• Work item
Go through the entries, filter for the word "content", and copy every line that has it.

• Web document revisions
· · · · · · ·
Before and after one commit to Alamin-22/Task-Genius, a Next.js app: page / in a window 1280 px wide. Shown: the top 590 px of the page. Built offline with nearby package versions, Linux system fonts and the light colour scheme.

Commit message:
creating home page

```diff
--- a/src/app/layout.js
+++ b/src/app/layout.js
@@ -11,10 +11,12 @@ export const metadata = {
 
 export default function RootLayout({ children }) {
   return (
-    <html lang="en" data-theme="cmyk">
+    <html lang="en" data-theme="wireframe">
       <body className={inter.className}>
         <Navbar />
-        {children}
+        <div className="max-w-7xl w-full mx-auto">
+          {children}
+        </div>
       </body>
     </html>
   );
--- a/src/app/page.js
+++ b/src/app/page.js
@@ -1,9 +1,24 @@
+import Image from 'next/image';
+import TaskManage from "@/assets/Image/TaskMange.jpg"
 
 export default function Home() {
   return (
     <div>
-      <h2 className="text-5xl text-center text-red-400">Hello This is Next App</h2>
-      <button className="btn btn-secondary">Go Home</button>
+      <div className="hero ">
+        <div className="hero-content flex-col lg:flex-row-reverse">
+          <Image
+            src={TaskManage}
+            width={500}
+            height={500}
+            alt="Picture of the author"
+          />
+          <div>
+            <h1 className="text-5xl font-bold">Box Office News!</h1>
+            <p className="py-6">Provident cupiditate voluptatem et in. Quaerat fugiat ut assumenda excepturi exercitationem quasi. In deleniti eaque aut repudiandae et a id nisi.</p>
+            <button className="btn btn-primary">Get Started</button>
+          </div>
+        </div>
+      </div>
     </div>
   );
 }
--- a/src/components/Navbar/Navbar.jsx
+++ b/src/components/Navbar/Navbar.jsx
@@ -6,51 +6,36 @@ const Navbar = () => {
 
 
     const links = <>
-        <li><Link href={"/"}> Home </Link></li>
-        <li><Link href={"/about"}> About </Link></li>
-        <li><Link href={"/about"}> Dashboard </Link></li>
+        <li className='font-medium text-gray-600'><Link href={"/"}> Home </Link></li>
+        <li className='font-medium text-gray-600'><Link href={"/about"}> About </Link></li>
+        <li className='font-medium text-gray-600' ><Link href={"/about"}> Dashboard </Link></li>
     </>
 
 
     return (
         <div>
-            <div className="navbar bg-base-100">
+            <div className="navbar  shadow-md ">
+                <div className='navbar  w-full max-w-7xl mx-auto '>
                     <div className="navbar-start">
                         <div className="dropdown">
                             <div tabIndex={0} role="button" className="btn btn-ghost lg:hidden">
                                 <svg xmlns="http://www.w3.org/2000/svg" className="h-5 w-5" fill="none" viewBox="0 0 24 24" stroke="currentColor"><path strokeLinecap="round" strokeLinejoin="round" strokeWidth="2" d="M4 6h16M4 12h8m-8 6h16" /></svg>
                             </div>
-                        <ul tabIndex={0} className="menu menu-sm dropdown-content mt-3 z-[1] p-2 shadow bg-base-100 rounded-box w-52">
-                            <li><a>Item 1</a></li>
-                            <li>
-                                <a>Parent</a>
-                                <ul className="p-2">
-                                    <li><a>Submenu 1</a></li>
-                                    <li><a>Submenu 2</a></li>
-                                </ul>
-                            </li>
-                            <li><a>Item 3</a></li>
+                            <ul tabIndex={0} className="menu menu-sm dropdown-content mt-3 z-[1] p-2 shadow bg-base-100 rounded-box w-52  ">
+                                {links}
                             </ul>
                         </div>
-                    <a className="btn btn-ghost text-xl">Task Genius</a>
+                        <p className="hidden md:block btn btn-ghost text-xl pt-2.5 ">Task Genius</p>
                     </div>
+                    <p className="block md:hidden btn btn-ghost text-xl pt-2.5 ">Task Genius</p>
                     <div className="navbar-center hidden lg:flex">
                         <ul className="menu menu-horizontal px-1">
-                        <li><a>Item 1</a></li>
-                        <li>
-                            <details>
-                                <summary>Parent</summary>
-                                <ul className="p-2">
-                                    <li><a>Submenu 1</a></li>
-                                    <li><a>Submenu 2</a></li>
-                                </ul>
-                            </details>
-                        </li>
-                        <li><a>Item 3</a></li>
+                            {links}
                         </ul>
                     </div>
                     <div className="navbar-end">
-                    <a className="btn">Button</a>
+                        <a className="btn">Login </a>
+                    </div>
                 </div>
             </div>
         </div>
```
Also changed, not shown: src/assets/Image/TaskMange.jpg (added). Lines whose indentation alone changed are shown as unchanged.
· · · · · · ·
• The answer
+        <div className="hero-content flex-col lg:flex-row-reverse">
-                        <ul tabIndex={0} className="menu menu-sm dropdown-content mt-3 z-[1] p-2 shadow bg-base-100 rounded-box w-52">
+                            <ul tabIndex={0} className="menu menu-sm dropdown-content mt-3 z-[1] p-2 shadow bg-base-100 rounded-box w-52  ">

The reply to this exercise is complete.